__Requirement__:
If a line includes the word "qrgenarate", it belongs in the count; state the total for the data below and add nothing.

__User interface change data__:
Content starts

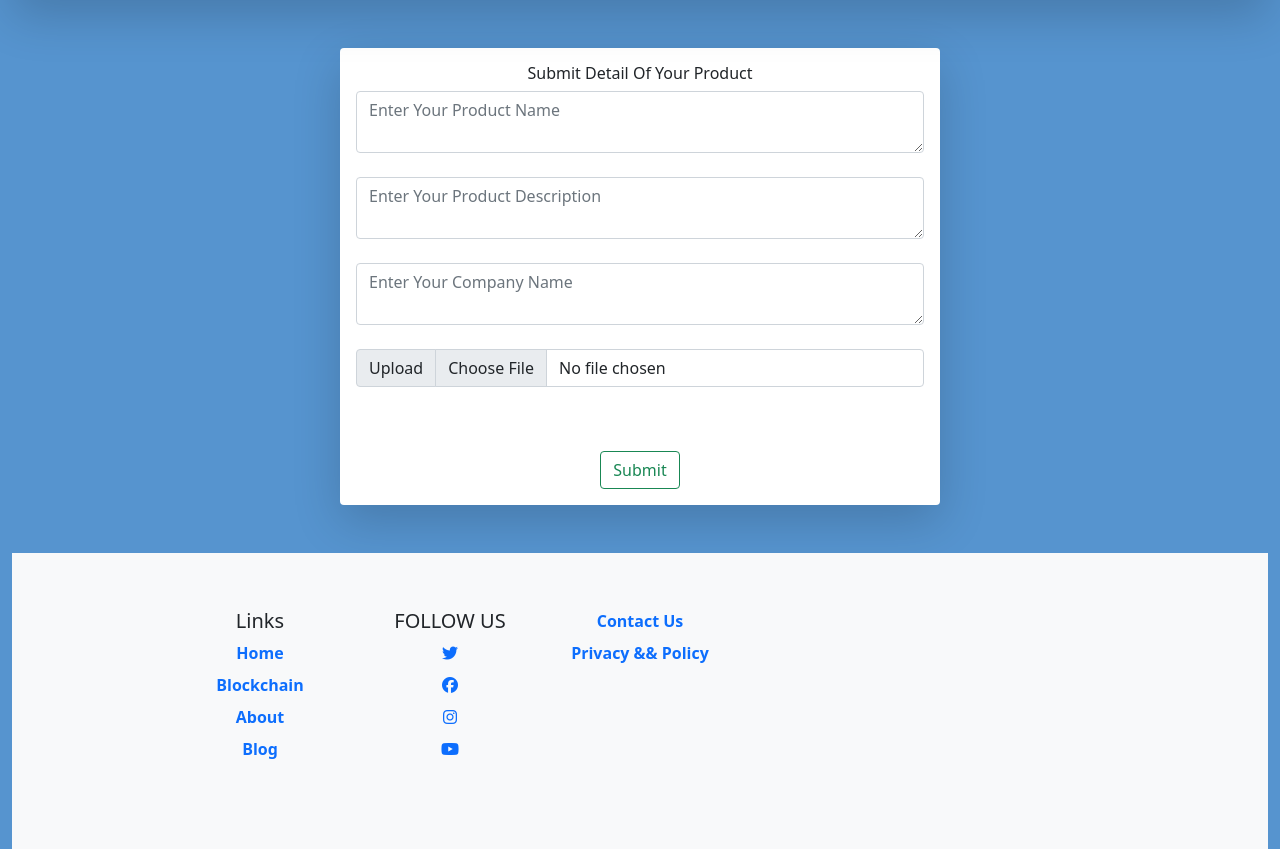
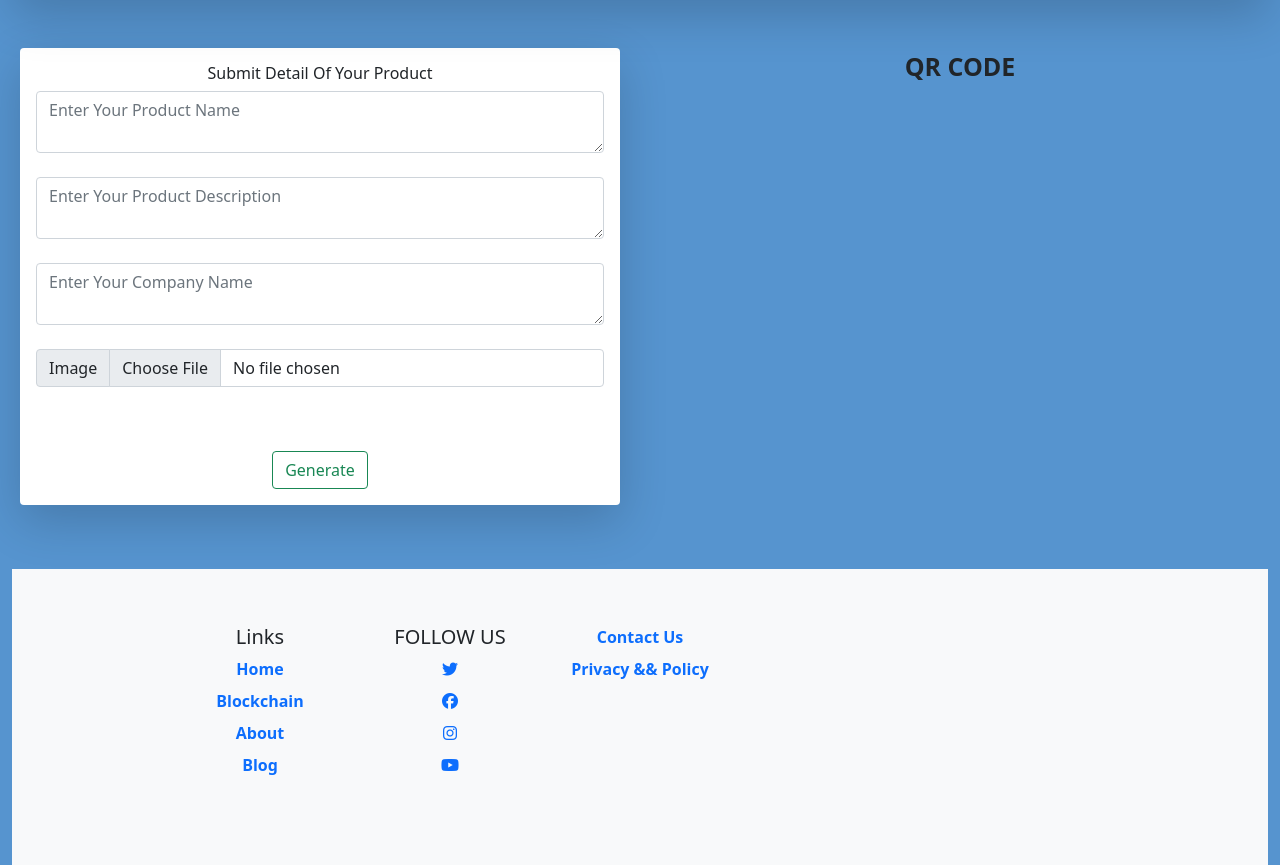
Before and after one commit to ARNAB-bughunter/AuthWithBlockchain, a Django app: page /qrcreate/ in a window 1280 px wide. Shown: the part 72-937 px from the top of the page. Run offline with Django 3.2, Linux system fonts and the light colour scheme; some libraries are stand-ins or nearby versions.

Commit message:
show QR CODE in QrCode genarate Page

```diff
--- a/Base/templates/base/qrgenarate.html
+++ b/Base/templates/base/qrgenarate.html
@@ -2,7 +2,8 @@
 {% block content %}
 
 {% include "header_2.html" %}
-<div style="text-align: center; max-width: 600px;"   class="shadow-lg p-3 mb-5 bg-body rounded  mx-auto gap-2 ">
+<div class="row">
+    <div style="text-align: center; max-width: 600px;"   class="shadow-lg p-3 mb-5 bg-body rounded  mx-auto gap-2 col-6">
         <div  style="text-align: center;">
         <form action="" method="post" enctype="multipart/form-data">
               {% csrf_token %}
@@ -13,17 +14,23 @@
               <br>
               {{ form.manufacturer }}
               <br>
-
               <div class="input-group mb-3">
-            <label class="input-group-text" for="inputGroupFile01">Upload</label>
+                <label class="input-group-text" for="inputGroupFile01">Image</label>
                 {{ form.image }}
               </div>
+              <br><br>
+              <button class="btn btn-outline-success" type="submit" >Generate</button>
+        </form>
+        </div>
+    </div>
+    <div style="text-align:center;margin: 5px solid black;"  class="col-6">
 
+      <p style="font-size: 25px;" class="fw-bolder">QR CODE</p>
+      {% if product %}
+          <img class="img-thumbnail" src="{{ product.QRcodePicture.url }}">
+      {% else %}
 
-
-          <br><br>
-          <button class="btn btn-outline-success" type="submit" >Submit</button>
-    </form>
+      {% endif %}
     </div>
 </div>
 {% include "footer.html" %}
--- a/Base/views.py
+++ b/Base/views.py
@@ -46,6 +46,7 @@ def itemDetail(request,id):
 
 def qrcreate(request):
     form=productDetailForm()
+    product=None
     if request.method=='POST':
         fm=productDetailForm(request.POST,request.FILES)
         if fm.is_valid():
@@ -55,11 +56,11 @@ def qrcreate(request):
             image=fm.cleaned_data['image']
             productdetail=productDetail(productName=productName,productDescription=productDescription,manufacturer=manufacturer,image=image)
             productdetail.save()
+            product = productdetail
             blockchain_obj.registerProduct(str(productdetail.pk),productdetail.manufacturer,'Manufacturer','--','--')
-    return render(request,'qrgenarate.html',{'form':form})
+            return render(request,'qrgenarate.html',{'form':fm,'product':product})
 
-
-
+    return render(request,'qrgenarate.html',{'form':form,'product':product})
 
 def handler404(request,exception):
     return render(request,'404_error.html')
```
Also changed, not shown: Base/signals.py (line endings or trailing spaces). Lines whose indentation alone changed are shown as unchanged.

Content ends
Content starts

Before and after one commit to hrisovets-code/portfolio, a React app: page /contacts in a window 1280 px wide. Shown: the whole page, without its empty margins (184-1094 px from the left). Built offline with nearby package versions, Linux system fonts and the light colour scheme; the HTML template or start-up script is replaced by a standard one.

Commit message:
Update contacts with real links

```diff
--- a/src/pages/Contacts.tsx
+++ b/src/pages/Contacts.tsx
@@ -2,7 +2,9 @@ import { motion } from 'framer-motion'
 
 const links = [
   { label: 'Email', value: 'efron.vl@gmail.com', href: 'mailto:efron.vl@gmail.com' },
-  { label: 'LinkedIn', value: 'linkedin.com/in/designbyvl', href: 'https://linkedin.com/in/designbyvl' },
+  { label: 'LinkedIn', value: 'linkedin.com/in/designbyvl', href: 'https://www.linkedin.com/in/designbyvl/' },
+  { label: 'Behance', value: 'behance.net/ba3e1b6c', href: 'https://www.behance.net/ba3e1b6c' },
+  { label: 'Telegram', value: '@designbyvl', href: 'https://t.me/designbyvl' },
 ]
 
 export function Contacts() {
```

Content ends

__Written reply__:
5